When it works, it works like a charm. Otherwise, it appears to be a poorly put together batting plan. At the heart of it, however, is the failure to bat according to the match scenario which unfolded yet again for Bangladesh in their Asia Cup's Super Four fixture against Pakistan at Lahore's Gaddafi Stadium yesterday.
Bangladesh only managed to play 38.4 overs on a flat batting surface. The ball came into the bat very well and a lightning-fast outfield meant the ball was travelling fast. Bangladesh's task looked challenging at first, given the form that Shaheen Shah Afridi, Naseem Shah and Haris Rauf are carrying.
In essence, the idea then should have been pretty simple for Bangladesh: contain the pace attack by not giving away wickets, as the ball would move around, zip off the seam and come at pace in the first 10 overs.
The Tigers started badly when Naseem struck with his very first delivery, removing makeshift opener Mehedi Hasan Miraz, who had struck an important ton in the first game.
Liton Das, who joined the side after his fever came down, looked naturally elegant, cracking a few boundaries through the off side. Then Shaheen produced a delivery that took off from nowhere. Liton was drawn slightly forward; the ball leaving him at an angle before Liton waddled his bat around to nick it through to the wicket-keeper.
While Miraz and Liton could be excused for the nature of their dismissals, most of the latter batters would have little to say about the quality of deliveries.
With two wickets gone, Mohammad Naim's task was to see off the early Shaheen and Naseem spell along with Shakib Al Hasan. He was in no position when he tried to pull Rauf and gave away his wicket cheaply, unable to fulfil the task that should have been set from the team management.
Tawhid Hridoy might have been rattled by Rauf's raw pace but Shakib alongside Mushfiqur Rahim put together a 100-run stand. When things were going well, Shakib miscued one from Faheem Ashraf after a 57-ball 53. On Shakib's part, the ball was indeed there to be hit.
Mushfiqur would soon notch his fifty with Shamim Hossain looking set at the other end.
The match scenario was set with the score at 174 with five wickets remaining after 34 overs. The two batters at the crease along with Afif Hossain to come, had to ensure at least 250 first before making a reach for something bigger. The fragility of the lower-order was shown but more acute was the failure to judge risk and rewards according to the run of play. Instead of ensuring 250 first, they went after quality bowlers without heeding the scenario.

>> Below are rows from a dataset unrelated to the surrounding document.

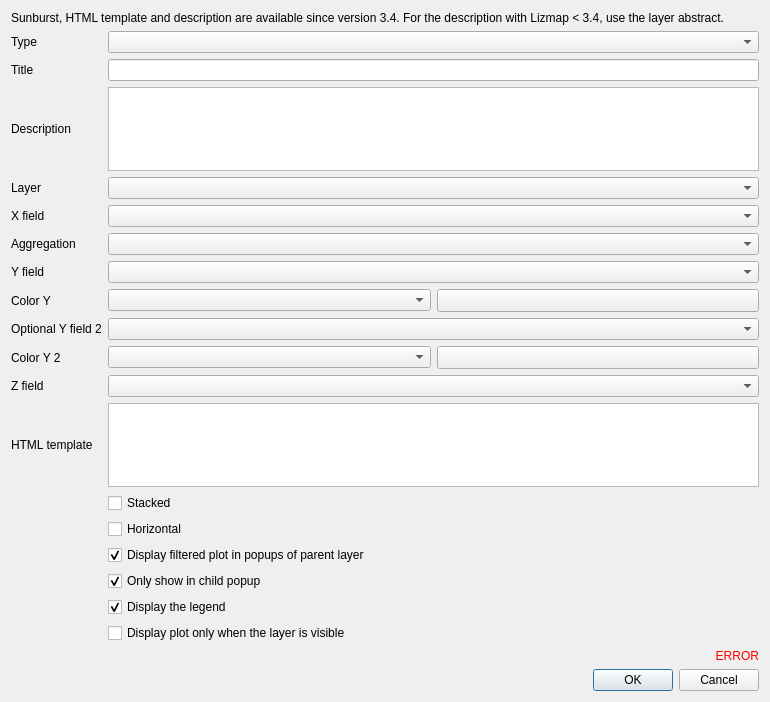
Old version of the form lizmap/resources/ui/ui_form_dataviz.ui in the repository 3liz/lizmap-plugin.
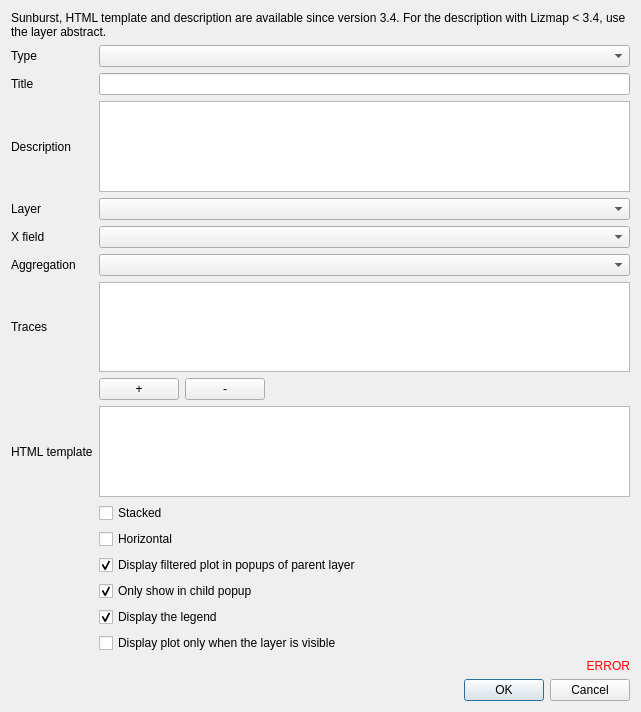
New version of the form. Custom widgets are drawn as their Qt base class.

Commit message: add multi traces in dataviz (#240)

```diff
--- a/lizmap/resources/ui/ui_form_dataviz.ui
+++ b/lizmap/resources/ui/ui_form_dataviz.ui
@@ -6,8 +6,8 @@
    <rect>
     <x>0</x>
     <y>0</y>
-    <width>770</width>
-    <height>702</height>
+    <width>641</width>
+    <height>712</height>
    </rect>
   </property>
   <property name="windowTitle">
@@ -26,8 +26,91 @@
    </item>
    <item>
     <layout class="QGridLayout" name="gridLayout">
-     <item row="11" column="1">
-      <widget class="QgsFieldComboBox" name="z_field"/>
+     <item row="9" column="0">
+      <widget class="QLabel" name="label_html_template">
+       <property name="text">
+        <string>HTML template</string>
+       </property>
+      </widget>
+     </item>
+     <item row="15" column="1">
+      <widget class="QCheckBox" name="display_when_layer_visible">
+       <property name="text">
+        <string>Display plot only when the layer is visible</string>
+       </property>
+      </widget>
+     </item>
+     <item row="6" column="0">
+      <widget class="QLabel" name="label_traces">
+       <property name="text">
+        <string>Traces</string>
+       </property>
+      </widget>
+     </item>
+     <item row="2" column="0">
+      <widget class="QLabel" name="label_description">
+       <property name="text">
+        <string>Description</string>
+       </property>
+      </widget>
+     </item>
+     <item row="0" column="1">
+      <widget class="QComboBox" name="type_graph"/>
+     </item>
+     <item row="0" column="0">
+      <widget class="QLabel" name="label_type">
+       <property name="text">
+        <string>Type</string>
+       </property>
+      </widget>
+     </item>
+     <item row="12" column="1">
+      <widget class="QCheckBox" name="popup_display_child_plot">
+       <property name="text">
+        <string>Display filtered plot in popups of parent layer</string>
+       </property>
+       <property name="checked">
+        <bool>true</bool>
+       </property>
+      </widget>
+     </item>
+     <item row="4" column="0">
+      <widget class="QLabel" name="label_x_field">
+       <property name="text">
+        <string>X field</string>
+       </property>
+      </widget>
+     </item>
+     <item row="7" column="1">
+      <layout class="QHBoxLayout" name="horizontalLayout_2">
+       <item>
+        <widget class="QPushButton" name="add_trace">
+         <property name="text">
+          <string notr="true">+</string>
+         </property>
+        </widget>
+       </item>
+       <item>
+        <widget class="QPushButton" name="remove_trace">
+         <property name="text">
+          <string notr="true">-</string>
+         </property>
+        </widget>
+       </item>
+       <item>
+        <spacer name="horizontalSpacer">
+         <property name="orientation">
+          <enum>Qt::Horizontal</enum>
+         </property>
+         <property name="sizeHint" stdset="0">
+          <size>
+           <width>40</width>
+           <height>20</height>
+          </size>
+         </property>
+        </spacer>
+       </item>
+      </layout>
      </item>
      <item row="1" column="0">
       <widget class="QLabel" name="label_title">
@@ -39,101 +122,26 @@
        </property>
       </widget>
      </item>
-     <item row="4" column="1">
-      <widget class="QgsFieldComboBox" name="x_field"/>
-     </item>
-     <item row="12" column="1">
-      <widget class="QTextEdit" name="html_template"/>
-     </item>
-     <item row="9" column="1">
-      <widget class="QgsFieldComboBox" name="y_field_2"/>
-     </item>
-     <item row="7" column="0">
-      <widget class="QLabel" name="label_y_color">
-       <property name="text">
-        <string>Color Y</string>
-       </property>
-      </widget>
-     </item>
      <item row="6" column="1">
-      <widget class="QgsFieldComboBox" name="y_field"/>
-     </item>
-     <item row="5" column="0">
-      <widget class="QLabel" name="label_aggregation">
-       <property name="text">
-        <string>Aggregation</string>
-       </property>
-      </widget>
+      <widget class="QTableWidget" name="traces"/>
      </item>
      <item row="5" column="1">
       <widget class="QComboBox" name="aggregation"/>
      </item>
-     <item row="0" column="0">
-      <widget class="QLabel" name="label_type">
-       <property name="text">
-        <string>Type</string>
-       </property>
-      </widget>
-     </item>
-     <item row="13" column="1">
-      <widget class="QCheckBox" name="stacked">
-       <property name="text">
-        <string>Stacked</string>
-       </property>
-      </widget>
-     </item>
-     <item row="15" column="1">
-      <widget class="QCheckBox" name="popup_display_child_plot">
-       <property name="text">
-        <string>Display filtered plot in popups of parent layer</string>
-       </property>
-       <property name="checked">
-        <bool>true</bool>
-       </property>
-      </widget>
-     </item>
-     <item row="10" column="1">
-      <layout class="QHBoxLayout" name="horizontalLayout_3">
-       <item>
-        <widget class="QgsFieldComboBox" name="color_field_2"/>
-       </item>
-       <item>
-        <widget class="QgsColorButton" name="color_2">
-         <property name="sizePolicy">
-          <sizepolicy hsizetype="Minimum" vsizetype="Fixed">
-           <horstretch>0</horstretch>
-           <verstretch>0</verstretch>
-          </sizepolicy>
-         </property>
-        </widget>
-       </item>
-      </layout>
-     </item>
      <item row="2" column="1">
       <widget class="QPlainTextEdit" name="text_description"/>
      </item>
-     <item row="2" column="0">
-      <widget class="QLabel" name="label_description">
+     <item row="5" column="0">
+      <widget class="QLabel" name="label_aggregation">
        <property name="text">
-        <string>Description</string>
+        <string>Aggregation</string>
        </property>
       </widget>
      </item>
-     <item row="6" column="0">
-      <widget class="QLabel" name="label_y_field">
-       <property name="text">
-        <string>Y field</string>
-       </property>
-      </widget>
+     <item row="9" column="1">
+      <widget class="QTextEdit" name="html_template"/>
      </item>
-     <item row="9" column="0">
-      <widget class="QLabel" name="label_y_field_2">
-       <property name="text">
-        <string>Optional Y field 2</string>
-       </property>
-      </widget>
-     </item>
-     <item row="16" column="1">
+     <item row="13" column="1">
       <widget class="QCheckBox" name="only_show_child">
        <property name="text">
         <string>Only show in child popup</string>
@@ -143,68 +151,30 @@
        </property>
       </widget>
      </item>
-     <item row="14" column="1">
-      <widget class="QCheckBox" name="horizontal">
-       <property name="text">
-        <string>Horizontal</string>
-       </property>
-      </widget>
-     </item>
-     <item row="12" column="0">
-      <widget class="QLabel" name="label_html_template">
-       <property name="text">
-        <string>HTML template</string>
-       </property>
-      </widget>
-     </item>
      <item row="3" column="1">
       <widget class="QgsMapLayerComboBox" name="layer"/>
      </item>
-     <item row="0" column="1">
-      <widget class="QComboBox" name="type_graph"/>
+     <item row="10" column="1">
+      <widget class="QCheckBox" name="stacked">
+       <property name="text">
+        <string>Stacked</string>
+       </property>
+      </widget>
      </item>
-     <item row="7" column="1">
-      <layout class="QHBoxLayout" name="horizontalLayout_2">
-       <item>
-        <widget class="QgsFieldComboBox" name="color_field"/>
-       </item>
-       <item>
-        <widget class="QgsColorButton" name="color">
-         <property name="sizePolicy">
-          <sizepolicy hsizetype="Minimum" vsizetype="Fixed">
-           <horstretch>0</horstretch>
-           <verstretch>0</verstretch>
-          </sizepolicy>
-         </property>
-        </widget>
-       </item>
-      </layout>
-     </item>
-     <item row="3" column="0">
-      <widget class="QLabel" name="label_layer">
+     <item row="11" column="1">
+      <widget class="QCheckBox" name="horizontal">
        <property name="text">
-        <string>Layer</string>
+        <string>Horizontal</string>
        </property>
       </widget>
      </item>
      <item row="1" column="1">
       <widget class="QLineEdit" name="title"/>
      </item>
-     <item row="4" column="0">
-      <widget class="QLabel" name="label_x_field">
-       <property name="text">
-        <string>X field</string>
-       </property>
-      </widget>
+     <item row="4" column="1">
+      <widget class="QgsFieldComboBox" name="x_field"/>
      </item>
-     <item row="10" column="0">
-      <widget class="QLabel" name="label_y_color_2">
-       <property name="text">
-        <string>Color Y 2</string>
-       </property>
-      </widget>
-     </item>
-     <item row="17" column="1">
+     <item row="14" column="1">
       <widget class="QCheckBox" name="display_legend">
        <property name="text">
         <string>Display the legend</string>
@@ -214,17 +184,10 @@
        </property>
       </widget>
      </item>
-     <item row="11" column="0">
-      <widget class="QLabel" name="label_z_field">
+     <item row="3" column="0">
+      <widget class="QLabel" name="label_layer">
        <property name="text">
-        <string>Z field</string>
-       </property>
-      </widget>
-     </item>
-     <item row="18" column="1">
-      <widget class="QCheckBox" name="display_when_layer_visible">
-       <property name="text">
-        <string>Display plot only when the layer is visible</string>
+        <string>Layer</string>
        </property>
       </widget>
      </item>
@@ -256,11 +219,6 @@
   </layout>
  </widget>
  <customwidgets>
-  <customwidget>
-   <class>QgsColorButton</class>
-   <extends>QToolButton</extends>
-   <header>qgis.gui</header>
-  </customwidget>
   <customwidget>
    <class>QgsFieldComboBox</class>
    <extends>QComboBox</extends>
```
The commit also changes 10 other files.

Shamim skied one, showing he had not understood what was required as he fell for 16 to part-time bowler Iftikhar Ahmed. Mushfiqur is a veteran of just over 250 ODIs but in the 38th over, he charged Pakistan's best pacer in the game in Rauf, got a thick outside-edge, and departed for 64. Despite playing a major role in rebuilding and with only Afif as the only other established batter, Mushfiqur's shot showed a lack of impetus to understand the scenario. The Tigers at that point were still scoring at over five per over.
Afif soon replicated Mushfiqur's reading of the match scenario. With the tail exposed early, the last four Bangladesh wickets thus fell in the space of eight deliveries and three runs.

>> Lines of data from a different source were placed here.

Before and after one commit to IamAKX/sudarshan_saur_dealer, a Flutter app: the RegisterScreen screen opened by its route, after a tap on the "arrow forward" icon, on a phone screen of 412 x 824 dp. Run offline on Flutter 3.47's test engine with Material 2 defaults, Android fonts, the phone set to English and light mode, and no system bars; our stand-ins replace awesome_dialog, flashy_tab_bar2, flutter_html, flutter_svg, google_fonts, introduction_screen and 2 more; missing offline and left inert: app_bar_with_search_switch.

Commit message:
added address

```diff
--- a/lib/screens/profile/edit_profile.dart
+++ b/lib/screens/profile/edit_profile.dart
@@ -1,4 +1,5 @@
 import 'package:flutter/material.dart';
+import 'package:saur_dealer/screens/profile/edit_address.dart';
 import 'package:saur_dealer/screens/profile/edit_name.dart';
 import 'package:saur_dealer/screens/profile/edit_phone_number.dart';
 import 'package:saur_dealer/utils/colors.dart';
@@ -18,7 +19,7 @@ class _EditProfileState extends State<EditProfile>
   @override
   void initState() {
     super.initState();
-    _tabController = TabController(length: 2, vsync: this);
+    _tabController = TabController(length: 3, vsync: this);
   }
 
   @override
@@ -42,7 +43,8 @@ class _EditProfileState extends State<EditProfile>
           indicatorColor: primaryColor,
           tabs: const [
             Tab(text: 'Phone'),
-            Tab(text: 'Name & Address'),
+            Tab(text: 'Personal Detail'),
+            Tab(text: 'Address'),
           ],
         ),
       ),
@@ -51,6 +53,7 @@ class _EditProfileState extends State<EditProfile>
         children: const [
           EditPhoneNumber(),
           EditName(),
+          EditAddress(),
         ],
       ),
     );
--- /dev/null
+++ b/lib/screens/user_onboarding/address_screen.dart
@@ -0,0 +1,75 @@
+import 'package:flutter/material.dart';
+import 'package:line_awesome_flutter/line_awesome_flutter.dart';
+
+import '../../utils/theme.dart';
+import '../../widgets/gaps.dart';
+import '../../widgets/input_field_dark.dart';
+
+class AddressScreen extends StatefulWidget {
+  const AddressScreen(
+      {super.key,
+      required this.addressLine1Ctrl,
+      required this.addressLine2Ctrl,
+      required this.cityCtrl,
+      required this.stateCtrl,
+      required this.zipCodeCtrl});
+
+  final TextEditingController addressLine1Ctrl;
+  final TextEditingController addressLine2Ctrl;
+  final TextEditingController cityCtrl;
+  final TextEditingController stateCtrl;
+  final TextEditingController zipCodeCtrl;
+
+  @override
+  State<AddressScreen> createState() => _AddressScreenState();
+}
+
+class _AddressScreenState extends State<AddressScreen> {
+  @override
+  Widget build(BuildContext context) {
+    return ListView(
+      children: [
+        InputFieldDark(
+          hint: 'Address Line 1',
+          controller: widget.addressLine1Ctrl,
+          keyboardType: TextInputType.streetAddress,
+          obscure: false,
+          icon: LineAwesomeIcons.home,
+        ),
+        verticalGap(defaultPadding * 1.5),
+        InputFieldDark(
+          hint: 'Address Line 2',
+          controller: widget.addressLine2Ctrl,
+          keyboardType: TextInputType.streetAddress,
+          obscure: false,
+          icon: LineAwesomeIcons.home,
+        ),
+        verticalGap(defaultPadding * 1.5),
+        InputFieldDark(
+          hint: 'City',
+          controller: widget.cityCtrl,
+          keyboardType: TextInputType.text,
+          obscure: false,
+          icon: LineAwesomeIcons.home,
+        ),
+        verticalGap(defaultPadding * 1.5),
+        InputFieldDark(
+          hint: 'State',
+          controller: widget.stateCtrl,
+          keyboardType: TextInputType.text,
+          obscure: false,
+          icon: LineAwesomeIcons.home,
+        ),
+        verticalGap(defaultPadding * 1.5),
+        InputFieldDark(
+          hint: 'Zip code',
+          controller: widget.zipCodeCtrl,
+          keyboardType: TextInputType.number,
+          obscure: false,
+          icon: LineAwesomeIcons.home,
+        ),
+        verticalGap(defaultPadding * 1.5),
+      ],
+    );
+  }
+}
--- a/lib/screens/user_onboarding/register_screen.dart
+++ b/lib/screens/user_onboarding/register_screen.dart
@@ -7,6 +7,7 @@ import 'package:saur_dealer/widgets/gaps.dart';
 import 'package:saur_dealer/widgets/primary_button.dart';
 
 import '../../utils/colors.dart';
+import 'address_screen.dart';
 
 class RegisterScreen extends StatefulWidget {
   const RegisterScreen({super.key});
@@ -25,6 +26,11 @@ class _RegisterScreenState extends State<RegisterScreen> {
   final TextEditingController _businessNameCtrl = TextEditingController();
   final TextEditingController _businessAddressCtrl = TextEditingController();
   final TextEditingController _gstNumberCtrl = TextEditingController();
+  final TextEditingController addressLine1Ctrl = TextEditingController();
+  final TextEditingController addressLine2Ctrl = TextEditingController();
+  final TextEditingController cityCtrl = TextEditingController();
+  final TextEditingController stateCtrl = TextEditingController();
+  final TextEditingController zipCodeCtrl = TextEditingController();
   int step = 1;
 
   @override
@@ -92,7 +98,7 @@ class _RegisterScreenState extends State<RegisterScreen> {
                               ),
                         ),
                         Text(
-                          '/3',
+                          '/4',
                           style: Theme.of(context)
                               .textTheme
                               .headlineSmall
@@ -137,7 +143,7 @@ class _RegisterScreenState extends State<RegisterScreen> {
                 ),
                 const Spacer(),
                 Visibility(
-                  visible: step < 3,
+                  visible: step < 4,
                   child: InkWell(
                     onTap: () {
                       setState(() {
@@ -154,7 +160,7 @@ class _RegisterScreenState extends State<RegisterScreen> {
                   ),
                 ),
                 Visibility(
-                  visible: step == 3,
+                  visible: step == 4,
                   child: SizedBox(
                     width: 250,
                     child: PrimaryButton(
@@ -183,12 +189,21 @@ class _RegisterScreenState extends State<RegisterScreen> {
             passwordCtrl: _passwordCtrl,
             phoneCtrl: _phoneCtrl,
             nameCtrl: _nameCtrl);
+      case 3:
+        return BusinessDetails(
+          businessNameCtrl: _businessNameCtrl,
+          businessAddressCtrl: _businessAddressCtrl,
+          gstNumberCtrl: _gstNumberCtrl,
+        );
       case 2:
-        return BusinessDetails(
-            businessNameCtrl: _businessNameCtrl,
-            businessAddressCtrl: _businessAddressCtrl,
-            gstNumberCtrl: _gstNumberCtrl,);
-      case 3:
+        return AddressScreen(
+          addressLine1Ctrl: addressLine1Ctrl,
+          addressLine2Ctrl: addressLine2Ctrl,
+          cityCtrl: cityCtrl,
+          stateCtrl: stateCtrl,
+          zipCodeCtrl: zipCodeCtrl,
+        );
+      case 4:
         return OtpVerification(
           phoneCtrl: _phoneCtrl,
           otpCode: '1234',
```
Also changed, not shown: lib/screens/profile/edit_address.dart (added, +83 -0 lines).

If one excludes the home series against Ireland, a side not yet well equipped for subcontinent, the Tigers have batted first eight times since the start of England series and were bundled out without playing fifty overs five times. Four times they have been bundled out under 200, which happened twice in this Asia Cup. But when talks about batting disaster comes, the lack of application in match scenario reading keeps becoming acute. What instructions the batters get during matches then become something interesting.
*In the last 12 months, Bangladesh's top three batting position's average is 28.61 in ODIs which is the lowest among sides that will play the 2023 ODI World Cup in India.
*In the last 12 months, the Tigers have played 18 ODIs and played 10 different openers -- the highest among sides that will play the upcoming World Cup.